[Collection entries]
=-=-=-=-=

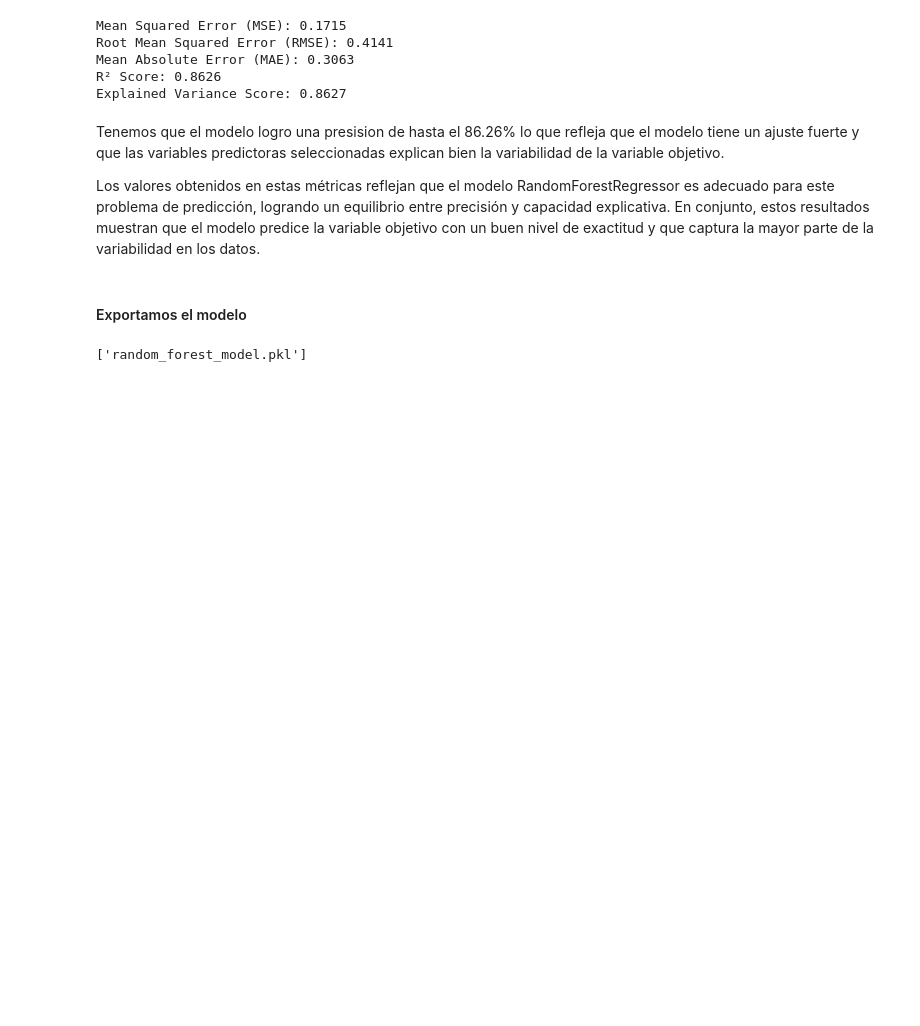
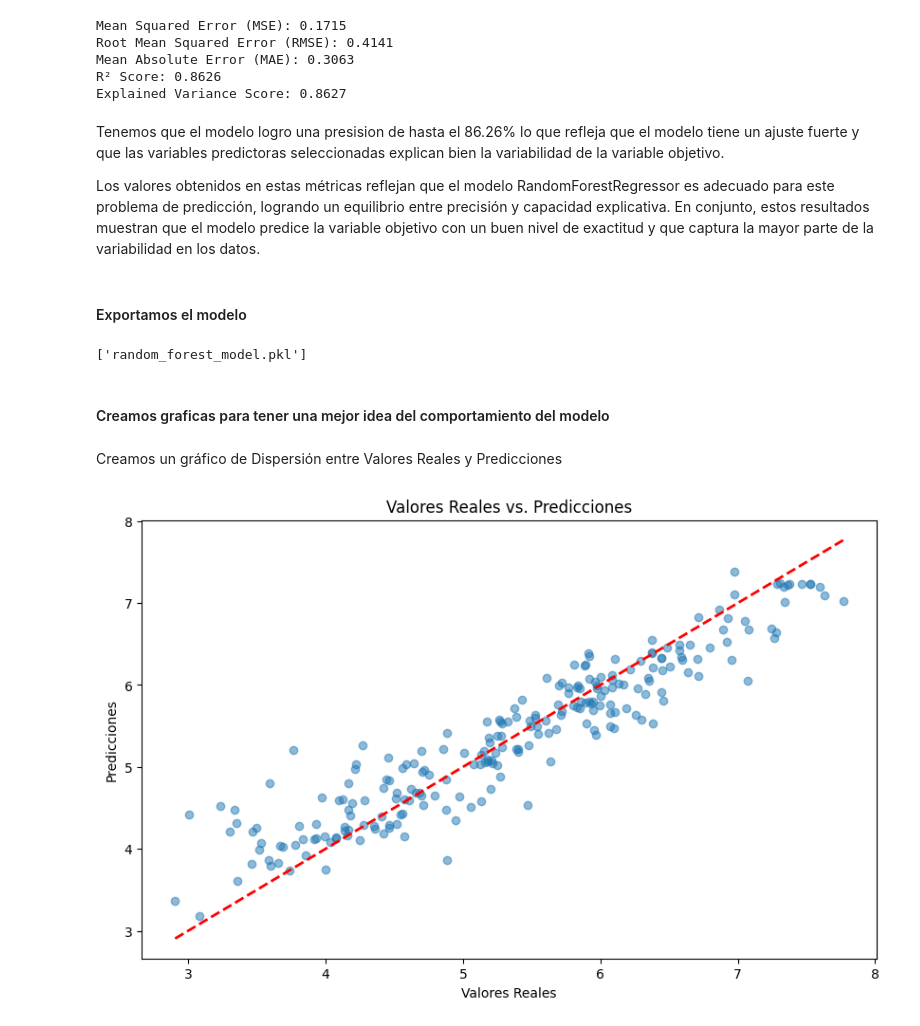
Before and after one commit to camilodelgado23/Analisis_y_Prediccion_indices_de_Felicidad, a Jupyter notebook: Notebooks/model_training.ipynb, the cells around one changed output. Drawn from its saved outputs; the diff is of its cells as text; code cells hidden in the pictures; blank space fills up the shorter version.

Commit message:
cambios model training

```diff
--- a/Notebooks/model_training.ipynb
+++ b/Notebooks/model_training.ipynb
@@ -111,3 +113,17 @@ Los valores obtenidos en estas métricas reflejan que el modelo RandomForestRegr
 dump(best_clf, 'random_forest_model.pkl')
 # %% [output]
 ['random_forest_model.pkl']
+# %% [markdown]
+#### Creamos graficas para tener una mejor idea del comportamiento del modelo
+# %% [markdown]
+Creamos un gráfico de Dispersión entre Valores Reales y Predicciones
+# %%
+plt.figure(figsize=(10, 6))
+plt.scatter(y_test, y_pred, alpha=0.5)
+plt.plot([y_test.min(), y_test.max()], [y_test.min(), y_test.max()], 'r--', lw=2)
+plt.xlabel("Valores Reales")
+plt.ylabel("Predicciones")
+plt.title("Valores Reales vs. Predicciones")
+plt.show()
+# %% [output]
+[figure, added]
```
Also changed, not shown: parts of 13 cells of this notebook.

=-=-=-=-=

* [REQUIRED ACTION]: Only the pictures stay out; the rest of the entries above must be written out exactly.

* [WRITTEN RESPONSE]:
Before and after one commit to camilodelgado23/Analisis_y_Prediccion_indices_de_Felicidad, a Jupyter notebook: Notebooks/model_training.ipynb, the cells around one changed output. Drawn from its saved outputs; the diff is of its cells as text; code cells hidden in the pictures; blank space fills up the shorter version.

Commit message:
cambios model training

```diff
--- a/Notebooks/model_training.ipynb
+++ b/Notebooks/model_training.ipynb
@@ -111,3 +113,17 @@ Los valores obtenidos en estas métricas reflejan que el modelo RandomForestRegr
 dump(best_clf, 'random_forest_model.pkl')
 # %% [output]
 ['random_forest_model.pkl']
+# %% [markdown]
+#### Creamos graficas para tener una mejor idea del comportamiento del modelo
+# %% [markdown]
+Creamos un gráfico de Dispersión entre Valores Reales y Predicciones
+# %%
+plt.figure(figsize=(10, 6))
+plt.scatter(y_test, y_pred, alpha=0.5)
+plt.plot([y_test.min(), y_test.max()], [y_test.min(), y_test.max()], 'r--', lw=2)
+plt.xlabel("Valores Reales")
+plt.ylabel("Predicciones")
+plt.title("Valores Reales vs. Predicciones")
+plt.show()
+# %% [output]
+[figure, added]
```
Also changed, not shown: parts of 13 cells of this notebook.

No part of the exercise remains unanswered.